▸ EXERCISE DETAILS
On the basis of the records below, report how many lines contain the word "shown". Nothing else should be given.

Dataset excerpts
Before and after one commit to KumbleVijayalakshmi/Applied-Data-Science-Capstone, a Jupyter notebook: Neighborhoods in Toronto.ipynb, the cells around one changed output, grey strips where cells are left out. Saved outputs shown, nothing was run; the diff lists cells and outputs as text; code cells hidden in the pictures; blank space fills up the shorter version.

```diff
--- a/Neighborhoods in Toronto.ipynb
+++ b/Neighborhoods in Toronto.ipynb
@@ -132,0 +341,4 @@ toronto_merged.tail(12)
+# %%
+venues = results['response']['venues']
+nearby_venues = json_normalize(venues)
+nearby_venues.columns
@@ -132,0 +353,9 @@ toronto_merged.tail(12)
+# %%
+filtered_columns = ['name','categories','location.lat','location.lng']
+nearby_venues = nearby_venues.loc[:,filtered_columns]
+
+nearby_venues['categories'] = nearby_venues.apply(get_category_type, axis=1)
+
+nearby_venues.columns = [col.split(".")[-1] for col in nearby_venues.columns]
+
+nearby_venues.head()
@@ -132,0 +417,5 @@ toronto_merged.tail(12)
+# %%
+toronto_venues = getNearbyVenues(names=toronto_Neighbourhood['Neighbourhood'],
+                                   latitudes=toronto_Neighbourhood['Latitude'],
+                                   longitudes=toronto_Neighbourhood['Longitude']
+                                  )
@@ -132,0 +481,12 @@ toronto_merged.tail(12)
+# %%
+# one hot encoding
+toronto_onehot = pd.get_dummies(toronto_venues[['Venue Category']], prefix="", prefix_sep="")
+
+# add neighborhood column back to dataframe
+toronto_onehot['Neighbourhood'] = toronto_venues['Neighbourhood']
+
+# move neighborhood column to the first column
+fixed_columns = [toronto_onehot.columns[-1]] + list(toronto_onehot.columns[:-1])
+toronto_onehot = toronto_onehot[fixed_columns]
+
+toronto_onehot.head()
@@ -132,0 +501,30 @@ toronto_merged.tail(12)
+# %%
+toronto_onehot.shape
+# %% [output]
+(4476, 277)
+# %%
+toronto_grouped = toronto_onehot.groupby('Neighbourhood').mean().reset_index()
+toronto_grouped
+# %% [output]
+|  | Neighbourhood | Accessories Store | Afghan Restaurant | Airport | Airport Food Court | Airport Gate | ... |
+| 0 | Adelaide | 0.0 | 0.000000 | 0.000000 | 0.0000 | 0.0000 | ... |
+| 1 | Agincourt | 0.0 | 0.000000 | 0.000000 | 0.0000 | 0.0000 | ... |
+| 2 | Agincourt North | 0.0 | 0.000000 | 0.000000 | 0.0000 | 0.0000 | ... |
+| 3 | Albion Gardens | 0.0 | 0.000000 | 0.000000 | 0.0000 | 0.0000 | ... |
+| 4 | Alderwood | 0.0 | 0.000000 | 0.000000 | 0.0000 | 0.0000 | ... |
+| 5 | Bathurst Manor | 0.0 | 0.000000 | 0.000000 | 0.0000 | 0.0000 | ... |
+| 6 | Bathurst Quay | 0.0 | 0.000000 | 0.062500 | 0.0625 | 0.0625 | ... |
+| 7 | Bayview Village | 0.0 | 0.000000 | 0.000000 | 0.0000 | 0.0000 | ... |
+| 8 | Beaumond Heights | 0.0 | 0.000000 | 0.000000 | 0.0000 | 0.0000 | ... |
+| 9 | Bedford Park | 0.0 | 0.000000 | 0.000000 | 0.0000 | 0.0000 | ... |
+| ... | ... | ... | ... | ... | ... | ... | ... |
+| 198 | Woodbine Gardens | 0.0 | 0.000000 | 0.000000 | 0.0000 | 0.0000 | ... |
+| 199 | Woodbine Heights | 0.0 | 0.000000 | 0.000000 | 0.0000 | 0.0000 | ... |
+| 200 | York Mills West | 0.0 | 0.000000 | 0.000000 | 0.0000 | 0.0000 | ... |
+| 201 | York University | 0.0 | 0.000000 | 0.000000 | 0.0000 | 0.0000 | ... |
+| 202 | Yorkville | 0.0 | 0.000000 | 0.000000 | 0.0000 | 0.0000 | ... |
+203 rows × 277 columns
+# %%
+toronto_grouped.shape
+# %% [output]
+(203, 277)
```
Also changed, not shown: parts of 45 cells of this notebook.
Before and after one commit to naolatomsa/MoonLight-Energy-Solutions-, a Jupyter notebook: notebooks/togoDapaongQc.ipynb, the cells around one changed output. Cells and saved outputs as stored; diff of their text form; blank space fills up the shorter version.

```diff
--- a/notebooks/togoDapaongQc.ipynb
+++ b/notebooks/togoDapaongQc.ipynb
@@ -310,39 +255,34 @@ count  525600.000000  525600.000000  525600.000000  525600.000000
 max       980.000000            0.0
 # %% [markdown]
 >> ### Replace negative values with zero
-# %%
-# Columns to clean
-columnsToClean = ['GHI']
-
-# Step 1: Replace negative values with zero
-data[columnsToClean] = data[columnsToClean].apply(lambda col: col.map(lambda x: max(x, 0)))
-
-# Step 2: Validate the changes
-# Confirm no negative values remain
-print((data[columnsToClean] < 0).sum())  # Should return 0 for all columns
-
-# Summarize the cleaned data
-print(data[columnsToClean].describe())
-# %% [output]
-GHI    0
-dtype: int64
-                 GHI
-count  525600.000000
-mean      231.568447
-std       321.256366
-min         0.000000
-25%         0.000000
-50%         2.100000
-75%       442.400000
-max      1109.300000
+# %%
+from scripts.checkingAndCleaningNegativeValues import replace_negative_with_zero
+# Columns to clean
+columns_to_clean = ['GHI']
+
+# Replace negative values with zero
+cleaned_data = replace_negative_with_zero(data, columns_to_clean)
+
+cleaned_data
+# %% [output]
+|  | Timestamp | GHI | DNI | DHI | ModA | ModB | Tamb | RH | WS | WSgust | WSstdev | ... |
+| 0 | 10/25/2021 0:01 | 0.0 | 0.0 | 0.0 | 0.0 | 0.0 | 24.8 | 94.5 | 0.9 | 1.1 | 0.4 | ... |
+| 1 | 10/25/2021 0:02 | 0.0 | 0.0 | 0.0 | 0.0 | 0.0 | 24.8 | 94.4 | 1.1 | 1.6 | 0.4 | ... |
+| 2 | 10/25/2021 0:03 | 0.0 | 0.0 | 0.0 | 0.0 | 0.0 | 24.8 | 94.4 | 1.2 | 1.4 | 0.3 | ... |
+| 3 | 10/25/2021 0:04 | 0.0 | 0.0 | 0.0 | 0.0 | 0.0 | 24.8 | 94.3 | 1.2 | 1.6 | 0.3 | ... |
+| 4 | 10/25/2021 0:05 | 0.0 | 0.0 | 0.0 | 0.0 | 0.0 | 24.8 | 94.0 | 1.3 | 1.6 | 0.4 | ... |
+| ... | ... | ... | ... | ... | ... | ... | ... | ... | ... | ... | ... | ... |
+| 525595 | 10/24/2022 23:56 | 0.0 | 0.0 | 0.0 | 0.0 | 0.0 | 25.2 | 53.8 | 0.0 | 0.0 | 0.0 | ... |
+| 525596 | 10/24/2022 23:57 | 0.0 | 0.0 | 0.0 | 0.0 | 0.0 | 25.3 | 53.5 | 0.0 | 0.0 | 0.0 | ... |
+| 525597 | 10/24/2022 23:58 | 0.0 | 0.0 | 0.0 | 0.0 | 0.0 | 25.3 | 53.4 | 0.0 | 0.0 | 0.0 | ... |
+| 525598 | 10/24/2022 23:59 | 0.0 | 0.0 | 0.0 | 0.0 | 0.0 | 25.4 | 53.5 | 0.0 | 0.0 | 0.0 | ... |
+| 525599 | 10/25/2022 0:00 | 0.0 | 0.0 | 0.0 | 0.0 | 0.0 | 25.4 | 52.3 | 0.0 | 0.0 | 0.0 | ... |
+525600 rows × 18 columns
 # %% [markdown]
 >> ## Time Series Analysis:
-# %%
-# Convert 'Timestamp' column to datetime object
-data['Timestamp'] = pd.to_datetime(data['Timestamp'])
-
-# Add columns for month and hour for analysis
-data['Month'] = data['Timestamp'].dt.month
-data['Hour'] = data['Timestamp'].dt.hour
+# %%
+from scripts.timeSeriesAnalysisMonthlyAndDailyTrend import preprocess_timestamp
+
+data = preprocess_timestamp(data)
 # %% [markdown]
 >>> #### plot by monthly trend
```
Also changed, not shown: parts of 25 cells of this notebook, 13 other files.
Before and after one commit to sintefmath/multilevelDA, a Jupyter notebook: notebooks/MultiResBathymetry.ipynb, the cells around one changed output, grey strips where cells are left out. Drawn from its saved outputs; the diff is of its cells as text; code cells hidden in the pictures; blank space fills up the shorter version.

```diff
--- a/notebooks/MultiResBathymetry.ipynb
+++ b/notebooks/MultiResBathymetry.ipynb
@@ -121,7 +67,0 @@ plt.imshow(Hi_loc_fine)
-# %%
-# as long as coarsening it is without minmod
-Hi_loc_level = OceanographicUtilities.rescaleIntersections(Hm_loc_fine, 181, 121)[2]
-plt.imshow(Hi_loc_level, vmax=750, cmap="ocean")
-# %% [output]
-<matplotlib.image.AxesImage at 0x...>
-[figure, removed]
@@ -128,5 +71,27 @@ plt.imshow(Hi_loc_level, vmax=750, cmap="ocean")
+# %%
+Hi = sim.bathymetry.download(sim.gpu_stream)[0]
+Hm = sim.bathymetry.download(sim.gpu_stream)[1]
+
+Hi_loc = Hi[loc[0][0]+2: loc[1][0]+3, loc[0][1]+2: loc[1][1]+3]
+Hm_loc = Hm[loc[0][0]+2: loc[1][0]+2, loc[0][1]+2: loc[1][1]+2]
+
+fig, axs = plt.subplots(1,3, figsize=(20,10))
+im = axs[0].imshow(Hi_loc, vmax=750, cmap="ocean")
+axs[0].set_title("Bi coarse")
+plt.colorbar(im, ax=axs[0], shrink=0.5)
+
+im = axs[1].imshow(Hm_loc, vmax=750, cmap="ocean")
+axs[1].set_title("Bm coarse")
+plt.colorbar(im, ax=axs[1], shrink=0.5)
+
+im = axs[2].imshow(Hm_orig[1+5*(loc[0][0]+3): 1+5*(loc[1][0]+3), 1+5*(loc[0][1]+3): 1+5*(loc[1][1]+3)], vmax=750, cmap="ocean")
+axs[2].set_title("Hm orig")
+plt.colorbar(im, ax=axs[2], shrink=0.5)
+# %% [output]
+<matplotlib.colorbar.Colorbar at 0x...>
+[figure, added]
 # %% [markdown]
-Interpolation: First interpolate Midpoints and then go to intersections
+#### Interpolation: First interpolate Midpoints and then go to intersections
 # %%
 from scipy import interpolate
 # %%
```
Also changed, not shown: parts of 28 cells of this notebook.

▸ COMPLETED TASK
4